- Make sure you purchase the right size because if they don't fit well, they may cause an accident. The best car chains will perform better than winter tires because they are thicker than tire tread and firmly grip the road surface.
- Consider keeping two sets of tire chains and/or cables in your vehicle at all times, especially if you live in an area that gets a lot of snow. That way, if something breaks you will have a backup.
- Understand that chain-sizing tables are approximate. After testing their fit on your vehicle, drive a short distance and check the fit once again. They may settle differently on the tires after you drive with them.
Q. Do chains ruin your tires?
On snow or ice, chains are fine for your tires. If you’re driving on pavement and dry ground, you can harm both the road and your tires. Take the chains off if you encounter a road that’s been thoroughly plowed to prevent damage. In cold weather, both the metal chains and your tires are more vulnerable to damage. Exercise extra caution.
Q. How fast can you drive with chains on?
Because you’re using snow chains in already challenging road conditions, don’t go too fast. Stick to 30 miles per hour (maximum) to prevent any problems. Chains make it more difficult to brake, especially if the surface is dry. Slower speeds help avoid issues.
Q. What can I use instead of snow chains?
Alternatives to snow chains include traction aids like the Tracgrabber Tire Traction Device. It goes over the tire laterally and improves grip while covering minimal surface area. These help you if the vehicle gets stuck. Options like the Autosock 697 Tire Chain Alternative completely cover the tire with a textile.
Q. Is it okay to leave snow chains on overnight?
There should be no issue leaving tire chains on overnight. They won’t damage your tires and it won’t compromise the fit of the chains themselves. If the temperature drops significantly overnight, give metal chains a chance to acclimate to the cold before driving extensively on them.
Q. Are tire chains legal in every state?
The law varies from state to state. Many allow them during certain periods of the year on certain roads.
Q. Can I use tire chains on any type of vehicle?
Be sure to check with the manufacturer's recommendations. Usually, cars that have little tire clearance are not good candidates for tire chains.

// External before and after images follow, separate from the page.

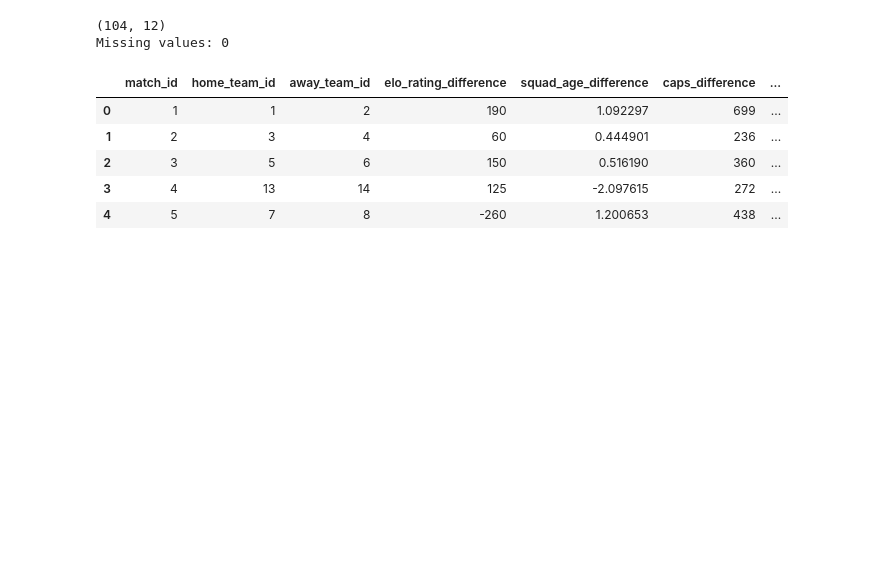
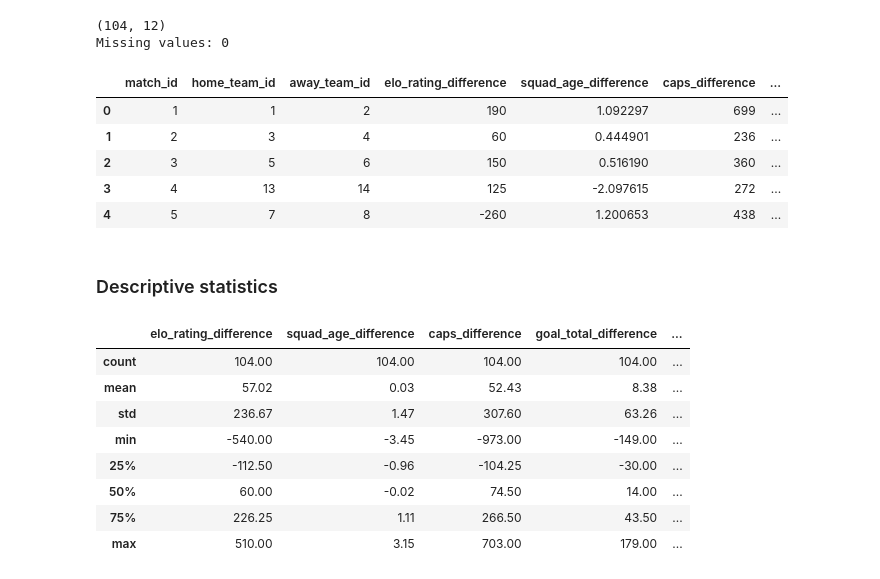
Before and after one commit to qualiky/fifa-world-cup-2026-analysis, a Jupyter notebook: notebooks/final-notebook.ipynb, the cells around one changed output. Saved outputs shown, nothing was run; the diff lists cells and outputs as text; code cells hidden in the pictures; blank space fills up the shorter version.

```diff
--- a/notebooks/final-notebook.ipynb
+++ b/notebooks/final-notebook.ipynb
@@ -223,3 +223,18 @@ Missing values: 0
 | 2 | 3 | 5 | 6 | 150 | 0.516190 | 360 | ... |
 | 3 | 4 | 13 | 14 | 125 | -2.097615 | 272 | ... |
 | 4 | 5 | 7 | 8 | -260 | 1.200653 | 438 | ... |
+# %% [markdown]
+### Descriptive statistics
+# %%
+# summary of the features and the goal difference
+lr1[features1 + ["goal_difference"]].describe().round(2)
+# %% [output]
+|  | elo_rating_difference | squad_age_difference | caps_difference | goal_total_difference | ... |
+| count | 104.00 | 104.00 | 104.00 | 104.00 | ... |
+| mean | 57.02 | 0.03 | 52.43 | 8.38 | ... |
+| std | 236.67 | 1.47 | 307.60 | 63.26 | ... |
+| min | -540.00 | -3.45 | -973.00 | -149.00 | ... |
+| 25% | -112.50 | -0.96 | -104.25 | -30.00 | ... |
+| 50% | 60.00 | -0.02 | 74.50 | 14.00 | ... |
+| 75% | 226.25 | 1.11 | 266.50 | 43.50 | ... |
+| max | 510.00 | 3.15 | 703.00 | 179.00 | ... |
```
Also changed, not shown: parts of 6 cells of this notebook.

There also may be other mechanical reasons why tire chains won't work on certain vehicle models.
Q. Do I need tire chains if my vehicle has antilock brakes?
Yes. Antilock braking systems prevent vehicles from skidding. ABS does not have anything to do with tire chains, which enable a driver to have more control over snow and ice.
Q. Are snow socks a good substitute for tire chains?
Snow socks are an alternative, but they may not be as effective as tire chains. This is especially true when hard-packed snow is involved. Vehicles with little tire clearance may benefit from snow socks instead of tire chains.
Q. Where do I find the size of my tires?
Information about your tires is on the tire sidewall above the rim. The first three digits indicate tire width. The second set of double digits indicates the tire height ratio. The third set of double digits indicate diameter.
Q. How thick should my tire chains be?
There needs to be enough clearance between your tire and the body of your vehicle. A typical passenger vehicle usually has a lot of clearance. SUVs, trucks, and minivans often have a little less clearance. Sports cars and vehicles that are lowered have the smallest amount of clearance and probably should not have tire chains on them.
Q. How many tire chains do I need?
It depends. Many people just use snow chains on the wheels that are used for traction.
Ready to face that next big snowstorm with a quality set of tire chains? The Glacier 1042 Passenger Cable Tire Chain Set is rugged and durable, while the value of the Peerless Chain AutoTrac Passenger Chains ensures lasting benefits. There’s a winter traction solution out there for every vehicle, helping you stay safe on the road.